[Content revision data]
= = =

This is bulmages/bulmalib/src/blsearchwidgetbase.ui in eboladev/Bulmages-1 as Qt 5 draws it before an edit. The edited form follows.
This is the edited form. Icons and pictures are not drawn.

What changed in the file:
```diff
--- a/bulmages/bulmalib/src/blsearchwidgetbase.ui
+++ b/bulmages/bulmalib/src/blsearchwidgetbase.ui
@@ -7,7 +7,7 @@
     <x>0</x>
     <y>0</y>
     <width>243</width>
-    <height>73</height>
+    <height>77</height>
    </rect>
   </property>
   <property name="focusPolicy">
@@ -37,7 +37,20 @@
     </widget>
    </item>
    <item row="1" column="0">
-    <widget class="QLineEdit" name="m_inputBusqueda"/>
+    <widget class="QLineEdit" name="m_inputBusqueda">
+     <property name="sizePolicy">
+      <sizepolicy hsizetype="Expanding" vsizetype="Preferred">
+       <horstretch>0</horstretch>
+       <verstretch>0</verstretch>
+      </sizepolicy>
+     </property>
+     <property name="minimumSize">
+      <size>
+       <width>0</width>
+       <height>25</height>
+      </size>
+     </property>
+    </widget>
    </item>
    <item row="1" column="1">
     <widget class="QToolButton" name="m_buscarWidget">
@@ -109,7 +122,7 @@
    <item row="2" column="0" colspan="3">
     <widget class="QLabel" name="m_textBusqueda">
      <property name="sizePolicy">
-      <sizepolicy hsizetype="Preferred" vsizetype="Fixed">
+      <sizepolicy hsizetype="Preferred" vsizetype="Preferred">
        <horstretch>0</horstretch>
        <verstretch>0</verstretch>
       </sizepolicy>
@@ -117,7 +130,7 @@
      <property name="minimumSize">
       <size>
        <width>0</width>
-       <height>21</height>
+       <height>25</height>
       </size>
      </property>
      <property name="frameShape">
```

= = =

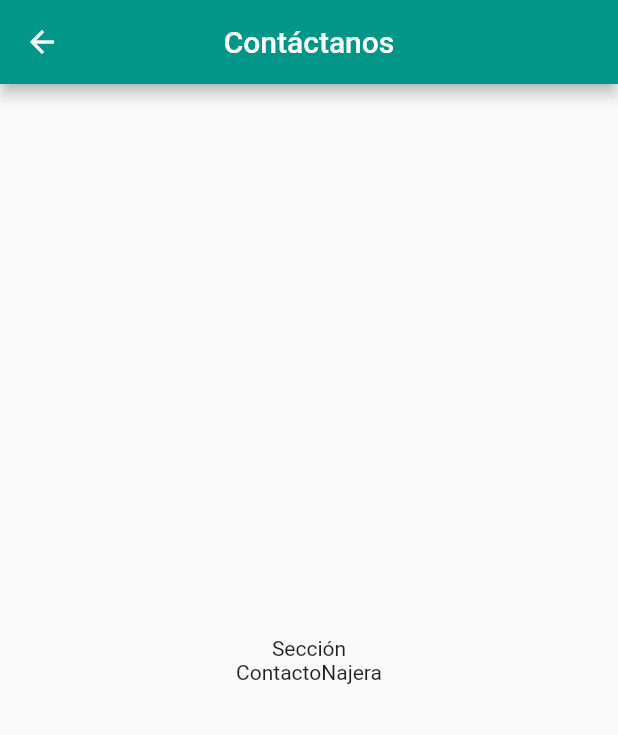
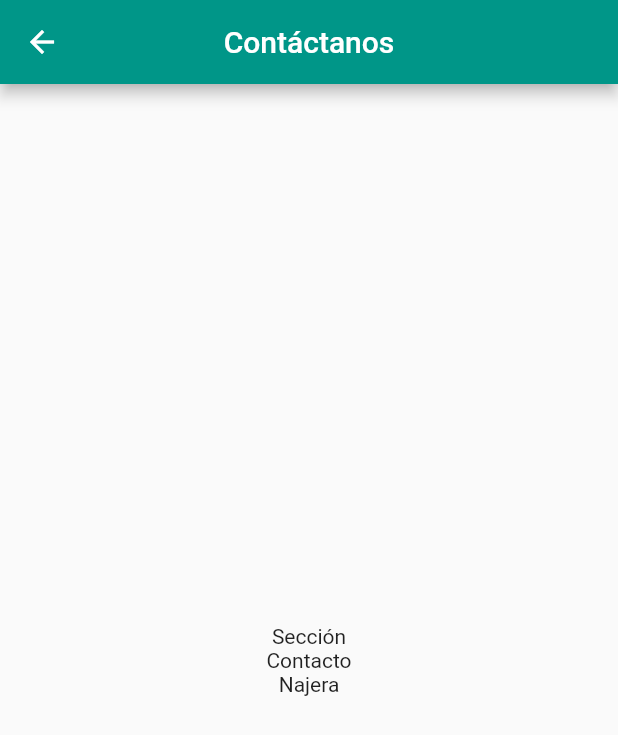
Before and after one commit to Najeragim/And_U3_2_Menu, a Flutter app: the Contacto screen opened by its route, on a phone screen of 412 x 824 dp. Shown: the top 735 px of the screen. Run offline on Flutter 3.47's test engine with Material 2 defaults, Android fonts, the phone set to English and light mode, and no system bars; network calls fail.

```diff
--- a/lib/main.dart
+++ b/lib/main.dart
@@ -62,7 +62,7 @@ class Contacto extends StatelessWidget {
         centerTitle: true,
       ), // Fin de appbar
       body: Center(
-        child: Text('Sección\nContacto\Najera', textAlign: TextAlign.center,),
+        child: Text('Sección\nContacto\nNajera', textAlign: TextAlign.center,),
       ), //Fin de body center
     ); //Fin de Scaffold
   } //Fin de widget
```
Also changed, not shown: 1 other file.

= = =

■ WHAT IS REQUIRED ■
Which lines above hold the word "minimumSize"? Copy each of them.

■ SOLUTION TO THE EXERCISE ■
+     <property name="minimumSize">
      <property name="minimumSize">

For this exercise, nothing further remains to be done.